Listed in: American Studies, as AMST-364 | English, as ENGL-355
Karen J. Sanchez-Eppler (Section 01)
(Offered as ENGL 355 and AMST 364) Emily Dickinson’s poetry is rich in what she called “illocality.” Her writing characteristically dissolves images and refuses specificity of place or event, and yet no writer is more intimately connected to a particular place. Dickinson wrote almost all of her poems in this one house on Main Street, in Amherst. Coursework will include a project done in conjunction with The Emily Dickinson Museum, newly opened and significantly restored after two years of pandemic closure. In this course we will have the extraordinary opportunity to read these poems in Amherst, to study both her individual life and her practices of literary expression in the place where she lived and wrote and with access to her manuscripts and to many of the spaces, artifacts, and records of family and local history. It is a complicated history, and starting with new scholarship on the roles the Dickinson family played in the white settlement of the Connecticut River Valley, this class will be particularly attuned to the inequalities of race, class, and gender that structure Dickinson's poetic practice and legacy.

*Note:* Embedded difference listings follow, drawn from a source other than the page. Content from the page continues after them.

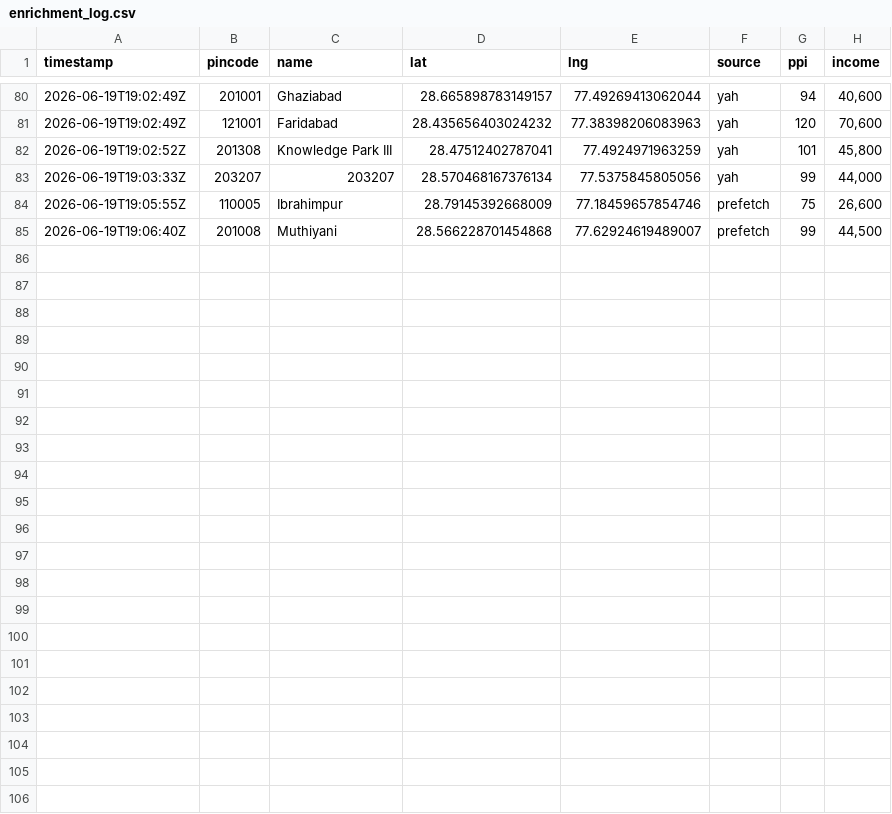
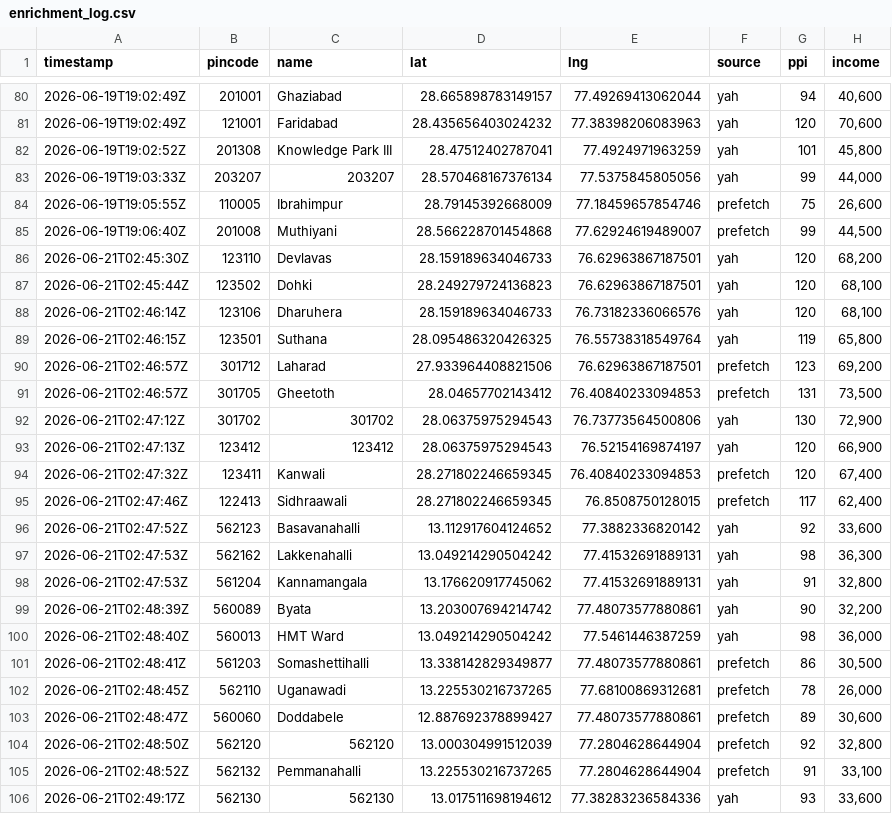
Before and after one commit to Raghotham-harish/paisa-map, a CSV file: data/output/enrichment_log.csv, drawn as a sheet; only a part is shown, gaps mark what is left out.

```diff
--- a/data/output/enrichment_log.csv
+++ b/data/output/enrichment_log.csv
@@ -85 +85,22 @@ timestamp,pincode,name,lat,lng,source,ppi,income
 2026-06-19T19:06:40Z,201008,Muthiyani,28.566228701454868,77.62924619489007,prefetch,99,"44,500"
+2026-06-21T02:45:30Z,123110,Devlavas,28.159189634046733,76.62963867187501,yah,120,"68,200"
+2026-06-21T02:45:44Z,123502,Dohki,28.249279724136823,76.62963867187501,yah,120,"68,100"
+2026-06-21T02:46:14Z,123106,Dharuhera,28.159189634046733,76.73182336066576,yah,120,"68,100"
+2026-06-21T02:46:15Z,123501,Suthana,28.095486320426325,76.55738318549764,yah,119,"65,800"
+2026-06-21T02:46:57Z,301712,Laharad,27.933964408821506,76.62963867187501,prefetch,123,"69,200"
+2026-06-21T02:46:57Z,301705,Gheetoth,28.04657702143412,76.40840233094853,prefetch,131,"73,500"
+2026-06-21T02:47:12Z,301702,301702,28.06375975294543,76.73773564500806,yah,130,"72,900"
+2026-06-21T02:47:13Z,123412,123412,28.06375975294543,76.52154169874197,yah,120,"66,900"
+2026-06-21T02:47:32Z,123411,Kanwali,28.271802246659345,76.40840233094853,prefetch,120,"67,400"
+2026-06-21T02:47:46Z,122413,Sidhraawali,28.271802246659345,76.8508750128015,prefetch,117,"62,400"
+2026-06-21T02:47:52Z,562123,Basavanahalli,13.112917604124652,77.3882336820142,yah,92,"33,600"
+2026-06-21T02:47:53Z,562162,Lakkenahalli,13.049214290504242,77.41532691889131,yah,98,"36,300"
+2026-06-21T02:47:53Z,561204,Kannamangala,13.176620917745062,77.41532691889131,yah,91,"32,800"
+2026-06-21T02:48:39Z,560089,Byata,13.203007694214742,77.48073577880861,yah,90,"32,200"
+2026-06-21T02:48:40Z,560013,HMT Ward,13.049214290504242,77.5461446387259,yah,98,"36,000"
+2026-06-21T02:48:41Z,561203,Somashettihalli,13.338142829349877,77.48073577880861,prefetch,86,"30,500"
+2026-06-21T02:48:45Z,562110,Uganawadi,13.225530216737265,77.68100869312681,prefetch,78,"26,000"
+2026-06-21T02:48:47Z,560060,Doddabele,12.887692378899427,77.48073577880861,prefetch,89,"30,600"
+2026-06-21T02:48:50Z,562120,562120,13.000304991512039,77.2804628644904,prefetch,92,"32,800"
+2026-06-21T02:48:52Z,562132,Pemmanahalli,13.225530216737265,77.2804628644904,prefetch,91,"33,100"
+2026-06-21T02:49:17Z,562130,562130,13.017511698194612,77.38283236584336,yah,93,"33,600"
```
Also changed, not shown: data/output/ppi_map_data.csv.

Preference given to juniors and seniors. Limited to 12 students. Fall semester. Professor K. Sánchez-Eppler.
How to handle overenrollment: Preference given to junior and senior English majors.
Students who enroll in this course will likely encounter and be expected to engage in the following intellectual skills, modes of learning, and assessment: Close reading of poetry, literary criticism, and historical materials, independent research including archival research and work with material culture objects. Local field trips. Collaborative work on group projects for the Dickinson Museum.